My husband came to the United States in 1997. He is from Iraq. He was a de facto refugee. I will give you the short, unemotional version.
During the first Iraq war, he and his family sought shelter from the bombing in his father’s basement. In Iraq the homes are made of stone and the doors are solid wood. One time a piece of shrapnel blew their front door off the hinges and into the foyer. Fortunately, no one was nearby. The bombs were often unexpected and close – the blasts sometimes relocated people and furniture around the rooms.
His mother suffered from diabetes. She required insulin. Under the United Nations sanctions against Iraq, insulin was considered dual purpose (potential for use other than the intended purpose), so insulin was not available.

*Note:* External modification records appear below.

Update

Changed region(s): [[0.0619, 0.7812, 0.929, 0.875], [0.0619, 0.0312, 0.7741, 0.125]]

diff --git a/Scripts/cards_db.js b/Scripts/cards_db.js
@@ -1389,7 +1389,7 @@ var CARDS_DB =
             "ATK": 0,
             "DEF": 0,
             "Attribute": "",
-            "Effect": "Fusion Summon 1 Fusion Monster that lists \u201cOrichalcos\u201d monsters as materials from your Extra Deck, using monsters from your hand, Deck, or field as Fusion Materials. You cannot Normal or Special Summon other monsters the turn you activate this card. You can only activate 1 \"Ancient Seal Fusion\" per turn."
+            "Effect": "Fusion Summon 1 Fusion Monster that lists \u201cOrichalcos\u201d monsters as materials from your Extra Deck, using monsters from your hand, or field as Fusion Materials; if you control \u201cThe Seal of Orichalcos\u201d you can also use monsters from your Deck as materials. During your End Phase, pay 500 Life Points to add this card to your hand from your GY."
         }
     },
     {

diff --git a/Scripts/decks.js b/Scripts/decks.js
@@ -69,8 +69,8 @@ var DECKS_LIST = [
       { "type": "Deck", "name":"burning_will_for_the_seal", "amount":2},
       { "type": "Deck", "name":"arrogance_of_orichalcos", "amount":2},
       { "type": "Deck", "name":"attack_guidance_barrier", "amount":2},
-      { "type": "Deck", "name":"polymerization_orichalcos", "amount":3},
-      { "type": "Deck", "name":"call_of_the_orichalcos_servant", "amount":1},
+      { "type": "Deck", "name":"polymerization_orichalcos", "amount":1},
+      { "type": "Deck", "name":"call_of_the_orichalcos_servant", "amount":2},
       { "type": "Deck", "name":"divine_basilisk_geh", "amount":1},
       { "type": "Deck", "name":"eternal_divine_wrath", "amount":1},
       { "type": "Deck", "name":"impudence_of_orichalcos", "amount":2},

His mother got gangrene on her foot, a common symptom of untreated high diabetes. The doctors had no choice but to surgically remove her foot. She went into a diabetic coma and the gangrene spread to her leg. The doctors wanted to surgically remove her leg in an attempt to save her from the gangrene, but the risk of death was high due to the coma and the sanctions prevented even the hospital from having insulin. They decided to operate. She died on the operating table.

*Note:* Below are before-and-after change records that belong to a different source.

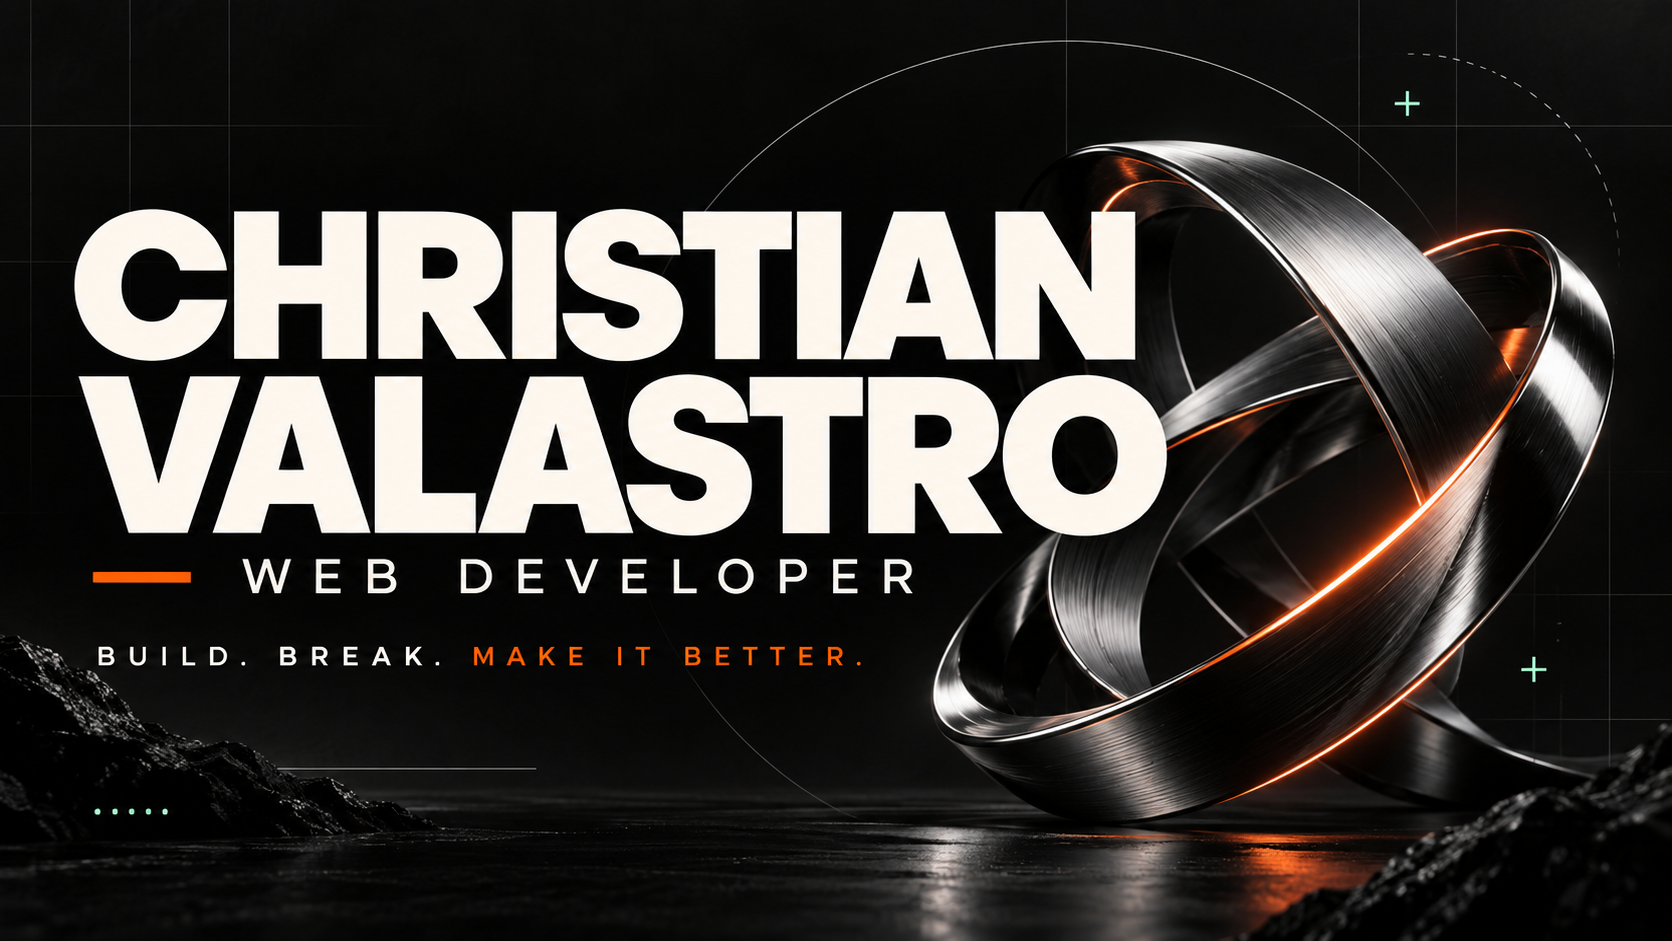
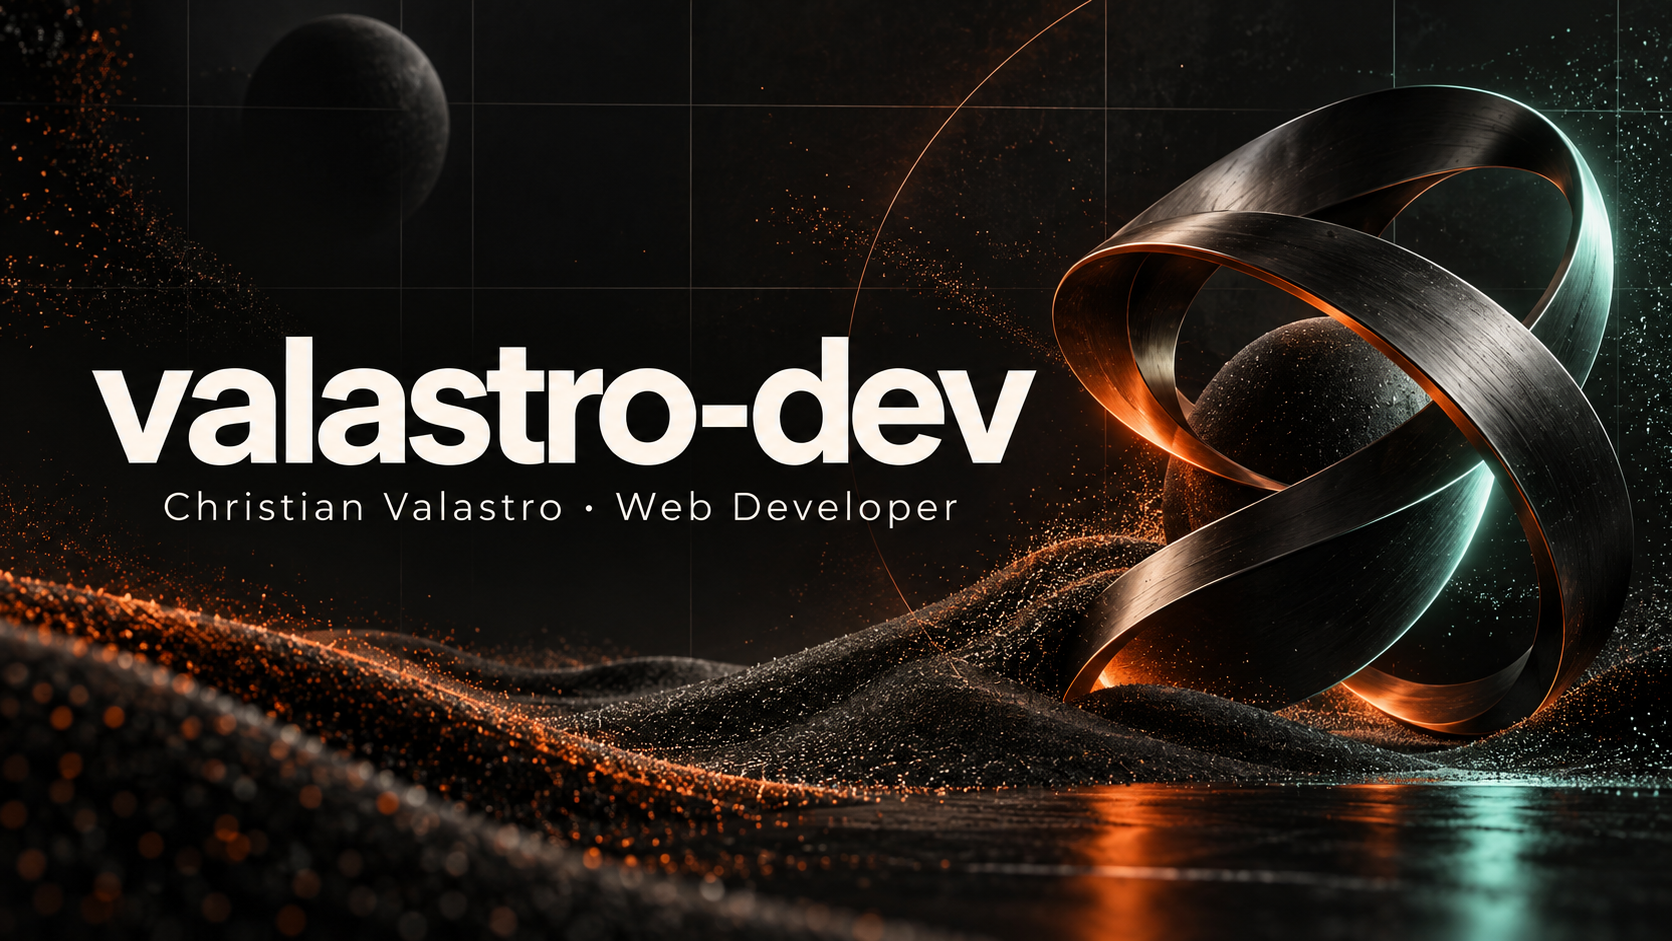
feat: rebrand portfolio as valastro-dev

diff --git a/src/App.css b/src/App.css
@@ -12,12 +12,19 @@
 .loader--hidden .loader__panel--right { transform: translateX(102%); }
 .loader__content { position: relative; z-index: 2; display: grid; gap: 18px; transition: opacity .25s, transform .45s; }
 .loader--hidden .loader__content { opacity: 0; transform: scale(.9); }
-.loader__mark { font-size: clamp(3rem, 7vw, 6.5rem); font-weight: 900; letter-spacing: -.09em; text-align: center; }
-.loader__mark span, .brand span { color: var(--accent); }
+.brand span { color: var(--accent); }
 .loader__track { width: min(260px, 60vw); height: 2px; overflow: hidden; background: #242424; }
 .loader__track span { display: block; width: 100%; height: 100%; background: var(--accent); transform-origin: left; animation: load 1.5s cubic-bezier(.65,0,.35,1) both; }
 .loader p { margin: 0; text-transform: uppercase; letter-spacing: .22em; color: var(--muted); font: 500 .58rem DM Mono, monospace; text-align: center; }
 @keyframes load { from { transform: scaleX(0); } to { transform: scaleX(1); } }
+.loader__brand { display: grid; justify-items: center; gap: 18px; }
+.loader__symbol { position: relative; width: clamp(82px, 9vw, 118px); aspect-ratio: 1; display: grid; place-items: center; overflow: hidden; border: 1px solid rgba(245,241,232,.55); background: #0d0d0d; box-shadow: 14px 14px 0 rgba(255,77,28,.9); animation: loader-symbol-in .7s cubic-bezier(.2,.8,.2,1) both; }
+.loader__symbol::before { content: ''; position: absolute; inset: -35%; border: 1px solid rgba(139,245,220,.35); transform: rotate(45deg); }
+.loader__symbol span { position: relative; z-index: 1; font-size: clamp(3rem, 5vw, 5rem); font-weight: 900; line-height: 1; letter-spacing: -.13em; transform: translateX(-3px); }
+.loader__symbol i { position: absolute; z-index: 2; width: 2px; height: 142%; background: var(--accent); transform: rotate(35deg); box-shadow: 0 0 20px rgba(255,77,28,.6); }
+.loader__name { text-transform: uppercase; letter-spacing: .08em; font: 800 clamp(.9rem, 1.4vw, 1.2rem) Inter, sans-serif; }
+.loader__name span { color: var(--accent); }
+@keyframes loader-symbol-in { from { opacity: 0; transform: rotate(-14deg) scale(.72); } to { opacity: 1; transform: rotate(0) scale(1); } }
 
 .sidebar {
   position: fixed; inset: 0 auto 0 0; z-index: 20; width: 116px; padding: 30px 0 26px;

diff --git a/index.html b/index.html
@@ -3,8 +3,19 @@
   <head>
     <meta charset="UTF-8" />
     <meta name="viewport" content="width=device-width, initial-scale=1.0" />
-    <meta name="description" content="Portfolio di Christian Valastro, web developer a Catania." />
-    <title>Christian Valastro — Web Developer</title>
+    <meta name="application-name" content="valastro-dev" />
+    <meta name="description" content="valastro-dev — portfolio di Christian Valastro, web developer a Catania. Siti web, applicazioni ed esperienze digitali su misura." />
+    <meta name="theme-color" content="#090909" />
+    <meta property="og:type" content="website" />
+    <meta property="og:title" content="valastro-dev — Christian Valastro" />
+    <meta property="og:description" content="Siti web, applicazioni ed esperienze digitali su misura." />
+    <meta property="og:image" content="/og.png" />
+    <meta name="twitter:card" content="summary_large_image" />
+    <meta name="twitter:title" content="valastro-dev — Christian Valastro" />
+    <meta name="twitter:description" content="Siti web, applicazioni ed esperienze digitali su misura." />
+    <meta name="twitter:image" content="/og.png" />
+    <link rel="icon" type="image/svg+xml" href="/favicon.svg" />
+    <title>valastro-dev — Web Developer</title>
   </head>
   <body>
     <div id="root"></div>

diff --git a/src/App.jsx b/src/App.jsx
@@ -100,7 +100,10 @@ function Loader({ hidden }) {
       <div className="loader__panel loader__panel--left" />
       <div className="loader__panel loader__panel--right" />
       <div className="loader__content">
-        <div className="loader__mark">CV<span>.</span></div>
+        <div className="loader__brand" aria-label="valastro-dev">
+          <div className="loader__symbol"><span>V</span><i /></div>
+          <div className="loader__name">Christian<span> Valastro</span></div>
+        </div>
         <div className="loader__track"><span /></div>
         <p>Costruendo l’esperienza</p>
       </div>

Over the next few years my husband was able to escape from Iraq to the United States. We met and married a couple of years after he arrived. It took almost ten years for him to become a citizen, as was the case for many Arabs and Muslims following 9/11, but eventually he did.
Within a few months there was an election and he voted for the first time.
Again, we celebrated.
Again, we celebrated.
I asked my husband once how he did not hate the United States since the sanction and bombing, both led by the United States, caused so much suffering for him and his family, even resulting in his mother’s death.
He responded, “Because the United States was the only country that took me in.”
Americans have some magic that all people around the globe like them. There are good and people wherever one travels but I care about my self to be genuine and kind with others regardless of their appearance, gender, race ....ReplyDelete